When the Haitians will have received their life-saving emergency food, water and health care, the world must invest in adequate risk reduction for this disaster ridden nation. Or do we want to continue to administer expensive band-aids every five years for the rest of this century?
In every big disaster the same things happen: There is too much focus on international relief, while local efforts and national preparedness are largely ignored. The thousands rescued by community activists remain unregistered – those saved by international groups produce global headlines. The many graphic stories of victims receiving or not receiving external aid overshadow the main lessons from Haiti, from the tsunami and from Hurricane Katrina: most lives, limbs and livelihoods were lost needlessly. Simple preparedness and prevention measures agreed by nations at the 2005 World Conference on Disaster Reduction have already saved countless lives in other Caribbean islands and elsewhere. But we have failed to give the people of Haiti their first line of defence against recurrent hurricanes, floods, mudslides and earthquakes.
In each catastrophe, the world is shocked that aid that can be in the air from donor nations within hours can take a week or more to go through all the bottlenecks and reach hundreds of thousands of people trapped in the midst of damaged infrastructure. Journalists often exaggerate insecurity and looting in the midst of the catastrophe and aid workers the fear of epidemics. Abject pre-disaster mortality rates, disease and criminality are often forgotten.
In the intense real-time coverage of the emergency phase, there is much coverage of individual relief flights and projects among the hundreds of parallel efforts. Uninformed judgements about huge national and international relief efforts are made on the basis of a few symbolic cases. Many also believe, wrongly, that military assistance is controversial in natural disasters.
The earthquake in Haiti earthquake devastated not only one of the poorest societies on earth and a city of millions originally planned for less than 100,000. It also affected much of the two most important command centres for relief: the Haitian central government, which by definition should lead the national emergency effort, and the United Nations in Port-au-Prince, which is tasked with coordinating international assistance.

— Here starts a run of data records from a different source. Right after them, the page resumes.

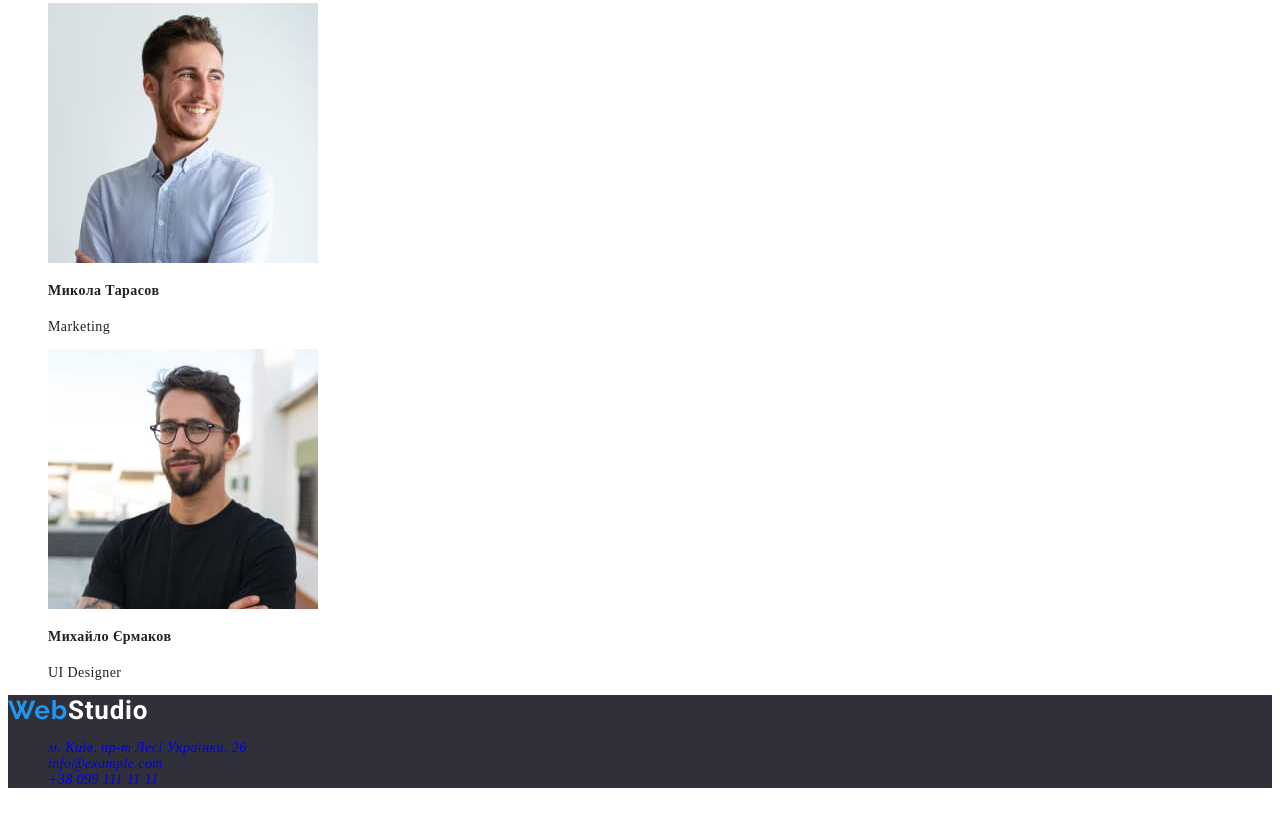
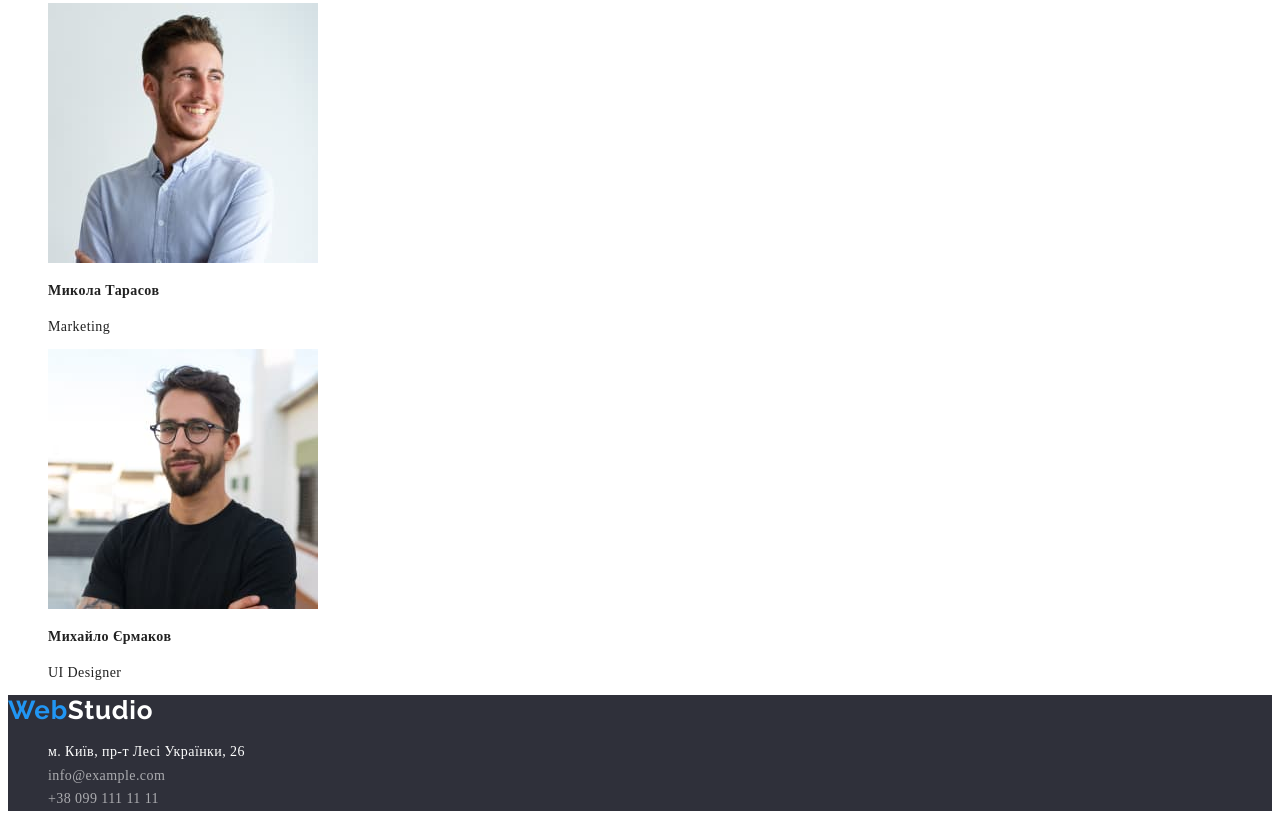
Before and after one commit to innabozhenko/goit-markup-hw-02, a plain HTML site: page index.html in a window 1280 px wide. Shown: the part 2162-2987 px from the top of the page. Before the commit the page ends 2964 px from the top, so only its background shows below. Drawn offline with Linux system fonts and the light colour scheme.

Commit message:
futer logo

```diff
--- a/css/styles.css
+++ b/css/styles.css
@@ -28,38 +28,40 @@
 
   img {
     display: block;
-
+  }
+  .button{
+    font-family: inherit;
+    cursor: pointer;
   }
   /* Logo */
   .logo-accent {
     font-family: Raleway;
     font-style: normal;
-    font-weight: 700;;
+    font-weight: 700;
     color: var(--accent-color);
     font-size: 26px;
     line-height: 1.19;
     letter-spacing: 0.03em;
-
+    cursor: pointer;
   }
   .header-logo {
-      color: var(--primary-text-color-theme-dark)
+    color: var(--primary-text-color-theme-dark)
   }
   .footer-logo {
-    font-family:var(--primary-font);
+    font-family: Raleway;
+    font-style: normal;
+    font-weight: 700;
     color:var(--primary-text-color-theme-light)
+
   }
   /* Button */
   .button {
     color:var(--accent-color);
-    cursor: pointer;
     font-weight: 500;
     font-size: 14px;
     line-height: 1.2;
-    cursor: pointer;
-    font-family: inherit;
   }
   .button.primary {
-    font-family: inherit;
     background-color: var(--accent-color);
     color:var(--primary-text-color-theme-light);
    }
@@ -151,14 +153,31 @@ background: #F5F4FA;
   .page-footer{
     background: #2F303A;
   }
-  .list-contacts.contact{
-  color: var(--primary-text-color-theme-light);
-  font-weight: 400;
-  font-size: 14px;
-  line-height:1.7;
 
+
+
+
+
+.loc-link,
+.phone-link,
+.mail-link{
+width: 231px;
+height: 21px;
+left: 215px;
+top: 2205px;
+font-weight: 400;
+font-size: 14px;
+line-height: 1.7;
+font-style: normal;
+}
+.loc-link {
+  color: #FFFFFF;
+}
+.phone-link,
+.mail-link{
+color: rgba(255, 255, 255, 0.6);
+}
+.mail-link:hover,
+.mail-link:focus{
+color: var(--accent-color);
   }
-  .list-contacts.contact.link:hover,
-  .list-contacts.contact.link:focus{
-    color: var(--accent-color);
-  }
--- a/index.html
+++ b/index.html
@@ -128,16 +128,16 @@
     <a class="logo-accent link" href="./index.html">Web<span class="footer-logo">Studio</span></a>
     <address class="address">
     <ul class="list-contacts">
-         <li class="contact">
-            <a href="https://goo.gl/maps/CPtrU1FHBa2aNyZL9"
+         <li >
+            <a class="loc-link" href="https://goo.gl/maps/CPtrU1FHBa2aNyZL9"
             target="_blank"
-            rel="noopener noreferrer nofollow" class="menu-link link">м. Київ, пр-т Лесі Українки, 26</a>
+            rel="noopener noreferrer nofollow">м. Київ, пр-т Лесі Українки, 26</a>
          </li>
-         <li  class="contact">
-            <a href="mailto:info@example.com " class="menu-link link">info@example.com</a>
+         <li  >
+            <a  class="mail-link"href="mailto:info@example.com ">info@example.com</a>
          </li>
-         <li class="contact" >
-            <a href="tel:+380991111111" class="menu-link link">+38 099 111 11 11</a>
+         <li  >
+            <a class="phone-link" href="tel:+380991111111">+38 099 111 11 11</a>
          </li>
     </ul>
   </address>
```
Also changed, not shown: portfolio.html (+7 -7 lines).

Emergency relief operations are always followed by independent evaluations and audits. After the tsunami in 2004 and the Pakistan earthquake in 2005, the emergency relief effort was generally judged to have covered immediate needs and allowed rapid initial recovery activities. However, the Tsunami Evaluation Coalition concluded that the international response was most effective “when enabling, facilitating and supporting local and national actors and that international actors were less successful in their recovery and risk reduction activities than they were in the relief phase.
I fear we may yet again fail to draw the right lessons from the tragedy in Haiti. As is well documented, international emergency relief is one of the few well-organized sectors within international relations. Within hours of the emergency, the first UN relief coordination teams had been sent to Haiti, and ten million US dollars had been allocated from the UN-managed Central Emergency Response Fund to jump-start life saving relief. During the first days, a hundred international relief groups were organised within a dozen functional operational teams working on aid from water and sanitation to food and logistics.
But international emergency relief is always too late for the tens of thousands who die needlessly in unsafe public buildings and apartment blocks. And it cannot cope with the initial wave of hundreds of thousands of physically and mentally traumatized people. Those affected in this earthquake were already extremely vulnerable, living in poverty in an overcrowded environment, where no one had invested adequately in disaster prevention. For decades now, we have allowed disasters to take many times more lives in Haiti than in similarly exposed Caribbean or other developing nations.
All evaluations prove that it is the degree of investment in development and prevention that determines how many or how few fellow human beings loose their lives, limbs and livelihoods. So the main question is not whether too few helicopters were allocated in the first five days, but whether we want to return every five years of this century with emergency relief – or help Haitians protect themselves from natural hazards.
Jan Egeland is Director of the Norwegian Institute of International Affairs. He was the United Nations Emergency Relief Coordinator from 2003-06.